There are many laws on the books that are outdated and simply unjust. Typically it is up the legislature to remedy this problem. However, much of the law we have has developed from what is called “the common law,” or the legislature is simply unaware of certain bad laws. As the Courts hear cases, opinions are issued from the appellate courts and a body of law begins to develop. There are numerous areas of our law that are simply not fair. In an attempt to remedy some of these injustices, Mr. Prisbrey has filed numerous appellate cases with the Utah Court of Appeals and Utah Supreme Court over the years. Several of these cases have been instrumental in the development of personal injury law as well as workers’ compensation law. Below are the links
to several of those cases:
Hale v. Beckstead View PDF
(The Utah Supreme Court held that it is inappropriate to dismiss a premises liability case solely because the danger encountered was open and obvious. The Court must consider all factors involved in the case.)
Kessler v. Mortenson View PDF
(The Utah Supreme Court held that the law prior to Kessler, which provided no cause of action for a child injured on a construction site was wrong. The Supreme Court reversed this law, granting a cause of action to such a child and also firmly establishing the “Attractive Nuisance Doctrine.”)
Sizzler Restaurant v. Thomas View PDF
(The Utah Court of Appeals interpreted for the first time the 1994 Utah permanent total disability statute. In that case, definitive guidelines were established as to a viable vocational rehabilitation plan in a workers’ compensation setting).
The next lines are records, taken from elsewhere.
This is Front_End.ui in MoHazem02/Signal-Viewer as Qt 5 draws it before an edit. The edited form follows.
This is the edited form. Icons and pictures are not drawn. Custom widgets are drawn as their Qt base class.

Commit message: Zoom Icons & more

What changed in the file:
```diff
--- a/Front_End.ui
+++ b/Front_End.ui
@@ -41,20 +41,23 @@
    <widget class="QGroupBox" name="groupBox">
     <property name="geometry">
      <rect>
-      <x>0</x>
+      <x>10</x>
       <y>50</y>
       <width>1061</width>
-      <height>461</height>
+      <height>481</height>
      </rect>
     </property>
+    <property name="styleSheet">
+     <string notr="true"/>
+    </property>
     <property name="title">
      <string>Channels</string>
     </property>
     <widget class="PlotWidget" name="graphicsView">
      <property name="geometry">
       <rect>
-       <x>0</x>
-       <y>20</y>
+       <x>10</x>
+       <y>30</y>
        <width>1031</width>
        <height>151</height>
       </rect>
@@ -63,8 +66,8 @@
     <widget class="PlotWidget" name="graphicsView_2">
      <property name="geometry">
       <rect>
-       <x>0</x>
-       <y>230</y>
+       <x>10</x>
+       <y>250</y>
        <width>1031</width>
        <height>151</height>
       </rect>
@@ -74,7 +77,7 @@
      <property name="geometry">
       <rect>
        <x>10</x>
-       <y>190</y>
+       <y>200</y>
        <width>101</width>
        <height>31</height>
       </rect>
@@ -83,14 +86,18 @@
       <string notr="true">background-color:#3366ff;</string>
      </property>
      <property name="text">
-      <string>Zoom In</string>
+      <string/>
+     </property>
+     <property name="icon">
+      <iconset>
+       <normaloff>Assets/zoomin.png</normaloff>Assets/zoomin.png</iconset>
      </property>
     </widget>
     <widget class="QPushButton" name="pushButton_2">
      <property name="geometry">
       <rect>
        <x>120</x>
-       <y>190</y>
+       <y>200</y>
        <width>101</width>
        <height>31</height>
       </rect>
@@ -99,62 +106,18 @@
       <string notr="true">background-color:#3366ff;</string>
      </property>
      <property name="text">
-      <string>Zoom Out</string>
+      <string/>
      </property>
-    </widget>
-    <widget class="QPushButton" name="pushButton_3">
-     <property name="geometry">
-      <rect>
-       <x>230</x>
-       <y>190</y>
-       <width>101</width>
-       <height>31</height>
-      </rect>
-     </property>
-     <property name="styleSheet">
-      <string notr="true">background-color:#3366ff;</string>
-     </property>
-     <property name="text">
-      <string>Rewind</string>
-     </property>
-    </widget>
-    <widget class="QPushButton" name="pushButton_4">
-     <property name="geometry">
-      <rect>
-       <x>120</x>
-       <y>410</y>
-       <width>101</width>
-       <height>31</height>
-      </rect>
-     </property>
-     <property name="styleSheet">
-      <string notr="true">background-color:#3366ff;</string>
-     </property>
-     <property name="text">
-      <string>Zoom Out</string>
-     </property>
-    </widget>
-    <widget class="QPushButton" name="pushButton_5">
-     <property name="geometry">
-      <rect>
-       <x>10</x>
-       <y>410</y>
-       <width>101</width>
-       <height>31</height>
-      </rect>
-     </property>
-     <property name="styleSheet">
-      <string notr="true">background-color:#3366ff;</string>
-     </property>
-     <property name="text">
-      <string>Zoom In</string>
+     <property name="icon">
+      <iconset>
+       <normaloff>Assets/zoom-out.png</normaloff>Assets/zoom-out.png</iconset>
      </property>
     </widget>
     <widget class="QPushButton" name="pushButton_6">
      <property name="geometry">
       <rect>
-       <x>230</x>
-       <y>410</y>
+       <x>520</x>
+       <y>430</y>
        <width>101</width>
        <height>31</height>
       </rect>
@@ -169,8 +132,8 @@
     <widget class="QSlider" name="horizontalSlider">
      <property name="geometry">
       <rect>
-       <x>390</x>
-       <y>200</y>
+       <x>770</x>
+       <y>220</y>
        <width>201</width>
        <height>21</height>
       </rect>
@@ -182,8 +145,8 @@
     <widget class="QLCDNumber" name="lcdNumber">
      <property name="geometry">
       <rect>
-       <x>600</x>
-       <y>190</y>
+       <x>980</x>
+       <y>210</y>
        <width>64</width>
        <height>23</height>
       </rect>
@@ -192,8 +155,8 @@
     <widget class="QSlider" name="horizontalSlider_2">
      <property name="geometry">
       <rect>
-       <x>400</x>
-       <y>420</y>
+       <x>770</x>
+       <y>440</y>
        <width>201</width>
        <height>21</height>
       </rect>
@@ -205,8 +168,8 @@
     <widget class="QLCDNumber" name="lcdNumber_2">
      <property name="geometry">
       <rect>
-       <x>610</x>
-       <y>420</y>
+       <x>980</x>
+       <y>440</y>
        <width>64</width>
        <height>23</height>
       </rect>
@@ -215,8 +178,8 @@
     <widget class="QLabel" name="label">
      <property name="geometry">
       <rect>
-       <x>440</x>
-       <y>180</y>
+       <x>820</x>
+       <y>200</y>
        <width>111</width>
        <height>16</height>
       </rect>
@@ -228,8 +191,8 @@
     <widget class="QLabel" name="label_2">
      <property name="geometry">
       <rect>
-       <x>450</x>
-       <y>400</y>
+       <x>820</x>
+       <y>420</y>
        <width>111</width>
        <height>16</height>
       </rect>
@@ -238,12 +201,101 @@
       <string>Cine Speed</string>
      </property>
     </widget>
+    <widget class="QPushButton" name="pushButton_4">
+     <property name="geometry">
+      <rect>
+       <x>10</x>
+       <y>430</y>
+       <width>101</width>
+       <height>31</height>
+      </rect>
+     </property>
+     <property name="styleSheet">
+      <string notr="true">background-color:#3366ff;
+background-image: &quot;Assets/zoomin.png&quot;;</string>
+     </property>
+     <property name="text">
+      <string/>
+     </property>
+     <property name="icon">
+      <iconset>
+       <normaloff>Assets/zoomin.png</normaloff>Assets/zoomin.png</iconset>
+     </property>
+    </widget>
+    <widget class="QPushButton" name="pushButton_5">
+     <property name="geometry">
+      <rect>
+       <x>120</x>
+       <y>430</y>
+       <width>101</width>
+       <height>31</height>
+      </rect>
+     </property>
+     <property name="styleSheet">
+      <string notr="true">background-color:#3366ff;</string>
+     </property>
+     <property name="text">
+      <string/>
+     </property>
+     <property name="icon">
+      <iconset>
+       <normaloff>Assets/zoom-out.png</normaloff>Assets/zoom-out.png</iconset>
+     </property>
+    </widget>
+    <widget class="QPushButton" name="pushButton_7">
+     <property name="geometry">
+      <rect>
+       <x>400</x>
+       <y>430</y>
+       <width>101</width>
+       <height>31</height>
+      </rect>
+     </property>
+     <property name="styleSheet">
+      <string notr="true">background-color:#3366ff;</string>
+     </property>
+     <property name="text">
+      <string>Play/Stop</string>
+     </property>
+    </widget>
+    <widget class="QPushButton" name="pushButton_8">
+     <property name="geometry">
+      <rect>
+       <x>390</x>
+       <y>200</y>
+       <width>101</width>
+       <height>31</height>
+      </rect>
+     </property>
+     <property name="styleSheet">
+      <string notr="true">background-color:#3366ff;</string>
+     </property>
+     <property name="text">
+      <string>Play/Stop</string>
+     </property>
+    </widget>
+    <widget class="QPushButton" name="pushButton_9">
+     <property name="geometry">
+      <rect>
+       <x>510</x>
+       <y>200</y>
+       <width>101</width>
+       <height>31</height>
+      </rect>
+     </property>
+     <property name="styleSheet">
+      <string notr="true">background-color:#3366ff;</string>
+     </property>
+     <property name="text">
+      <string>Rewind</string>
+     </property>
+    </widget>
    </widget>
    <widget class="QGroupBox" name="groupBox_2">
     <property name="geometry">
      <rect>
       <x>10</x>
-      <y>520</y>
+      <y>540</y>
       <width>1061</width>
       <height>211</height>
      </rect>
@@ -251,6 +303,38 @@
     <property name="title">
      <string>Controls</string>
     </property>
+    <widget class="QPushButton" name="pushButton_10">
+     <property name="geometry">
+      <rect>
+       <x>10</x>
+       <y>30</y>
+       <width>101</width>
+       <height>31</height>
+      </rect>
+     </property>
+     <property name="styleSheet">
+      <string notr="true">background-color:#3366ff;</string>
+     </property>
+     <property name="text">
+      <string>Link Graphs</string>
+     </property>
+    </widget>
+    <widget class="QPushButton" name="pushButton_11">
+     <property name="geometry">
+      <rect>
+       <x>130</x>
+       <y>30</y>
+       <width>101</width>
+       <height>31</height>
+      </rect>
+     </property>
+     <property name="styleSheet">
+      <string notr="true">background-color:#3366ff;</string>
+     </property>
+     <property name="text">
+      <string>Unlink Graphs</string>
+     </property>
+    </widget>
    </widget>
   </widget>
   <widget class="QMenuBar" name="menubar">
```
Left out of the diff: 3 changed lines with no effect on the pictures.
Depew v. Sullivan View PDF
(The Utah Court of Appeals established the framework of questions which are permissible to ask of a jury in a personal injury case, specifically relating to religion).